(Here's a story: We bought the meal plan at Disney World several years ago. Our son was too young to get the adult meals, so he had to eat kids' chicken nuggets, etc., all week. One night at dinner, he said with tears in his eyes, "I miss mom's gourmet meals!" I'm not a gourmet cook, but I manage to plan a lot of different meals by rotating my cookbooks every week/month. I'll never forget that sweet comment.)

Fill in with your "regular" meals. For us, this would be spaghetti, impossible cheeseburger pie by Bisquick, hamburgers, tacos, sloppy joes, and plain sauteed chicken. Whatever you can make without a recipe with what you keep on hand every week make up your "regular" meals. Now you'll have your own list of healthy food.

Second,
Plan Snacks

Click here for our list of healthy snacks.
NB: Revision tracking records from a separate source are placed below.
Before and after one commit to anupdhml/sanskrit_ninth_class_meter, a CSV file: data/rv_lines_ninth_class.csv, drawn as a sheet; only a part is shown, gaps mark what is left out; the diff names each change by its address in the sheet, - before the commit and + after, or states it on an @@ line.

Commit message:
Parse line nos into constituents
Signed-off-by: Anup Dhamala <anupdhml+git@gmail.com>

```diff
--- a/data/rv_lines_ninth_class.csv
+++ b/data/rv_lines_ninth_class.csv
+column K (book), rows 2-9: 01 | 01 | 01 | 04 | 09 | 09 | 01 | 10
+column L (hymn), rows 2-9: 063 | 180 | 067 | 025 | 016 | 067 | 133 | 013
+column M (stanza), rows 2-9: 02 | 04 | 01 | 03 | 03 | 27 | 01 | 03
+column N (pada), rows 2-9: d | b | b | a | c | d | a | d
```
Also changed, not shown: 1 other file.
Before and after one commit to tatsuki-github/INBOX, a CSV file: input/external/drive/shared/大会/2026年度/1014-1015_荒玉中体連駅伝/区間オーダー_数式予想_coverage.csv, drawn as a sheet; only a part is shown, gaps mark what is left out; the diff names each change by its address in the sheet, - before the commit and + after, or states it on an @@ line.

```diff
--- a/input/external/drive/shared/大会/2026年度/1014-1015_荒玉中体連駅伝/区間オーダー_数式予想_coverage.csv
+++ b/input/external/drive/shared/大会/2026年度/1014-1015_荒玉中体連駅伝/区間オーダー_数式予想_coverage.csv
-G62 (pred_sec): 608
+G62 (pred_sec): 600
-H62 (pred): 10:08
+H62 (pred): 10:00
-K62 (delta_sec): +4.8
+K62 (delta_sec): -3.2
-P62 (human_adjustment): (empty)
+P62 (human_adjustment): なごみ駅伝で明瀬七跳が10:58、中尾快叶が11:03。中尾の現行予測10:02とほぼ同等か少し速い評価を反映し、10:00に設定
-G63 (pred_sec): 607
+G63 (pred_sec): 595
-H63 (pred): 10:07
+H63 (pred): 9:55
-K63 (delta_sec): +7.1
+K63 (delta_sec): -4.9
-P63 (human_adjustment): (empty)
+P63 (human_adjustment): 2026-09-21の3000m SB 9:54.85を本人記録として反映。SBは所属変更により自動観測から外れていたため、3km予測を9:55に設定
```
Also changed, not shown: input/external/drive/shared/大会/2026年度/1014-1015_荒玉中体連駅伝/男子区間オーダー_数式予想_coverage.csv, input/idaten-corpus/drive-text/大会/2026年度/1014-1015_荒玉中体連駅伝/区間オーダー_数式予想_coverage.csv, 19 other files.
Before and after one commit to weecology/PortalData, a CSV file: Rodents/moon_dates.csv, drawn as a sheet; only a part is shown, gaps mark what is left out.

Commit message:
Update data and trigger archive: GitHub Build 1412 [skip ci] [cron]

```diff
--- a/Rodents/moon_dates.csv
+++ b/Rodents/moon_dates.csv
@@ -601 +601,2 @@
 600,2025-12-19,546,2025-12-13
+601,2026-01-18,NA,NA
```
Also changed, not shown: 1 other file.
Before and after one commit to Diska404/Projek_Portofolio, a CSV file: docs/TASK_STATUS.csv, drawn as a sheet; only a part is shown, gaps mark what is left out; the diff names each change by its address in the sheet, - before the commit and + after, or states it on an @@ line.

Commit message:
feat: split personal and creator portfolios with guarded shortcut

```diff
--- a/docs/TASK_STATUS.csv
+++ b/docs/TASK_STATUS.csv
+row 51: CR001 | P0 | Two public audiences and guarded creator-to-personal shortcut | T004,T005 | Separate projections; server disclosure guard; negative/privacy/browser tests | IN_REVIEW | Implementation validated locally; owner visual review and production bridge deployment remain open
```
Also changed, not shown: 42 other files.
Snacks are so important. Here is more information about picking better snacks.

Recently, I made a new habit to eat an apple every afternoon. I eat green Granny Smith apples (most people only cook with this variety) because they are never mushy. They stay fresh in the refrigerator for a long time. They taste tart, but so does a lot of candy! If I can eat a cookie every day, then I can certainly eat an apple every day!

Little habits like this add up.

Take these items OFF your Healthy Grocery List

Actually, I rarely buy these items, but it's not a big deal to buy them on occasions, especially for birthday parties, etc.


  • Chips
  • Pre-made cookies
  • Soft Drinks/Sodas
  • Frozen garlic bread
  • Frozen entrees
  • Frozen pizza
  • White bread, unless it's sourdough or hawaiian bread
  • Croissants

Making It Work

Is there a secret for eating healthy every day for years?

We splurge. Every day! I'm not kidding. This is the equation that works for our family:

exercise + healthy meals + dessert = a healthy weight

Everyone in our family loves to bake, so homemade cookies or cakes are almost a daily occurrence (and I love to bake pies). A homemade cookie is 1000 times better than ones from the grocery, and you can add healthy ingredients, like oatmeal.

Having a hard time getting your kids to exercise? Here's the secret - we parents have to exercise. They follow our example and our lifestyle. My son would not be a record-setting long distance runner if Dr. Dave didn't run with him throughout the year.  When I was a teenager, my dad went on 4-mile walks for exercise, and I could join in and stay in shape in the off-season of my high school sports.

So don't be afraid to adopt a BALANCED healthy diet, which has some room for splurges. And make exercise a high priority; it will inspire your whole household.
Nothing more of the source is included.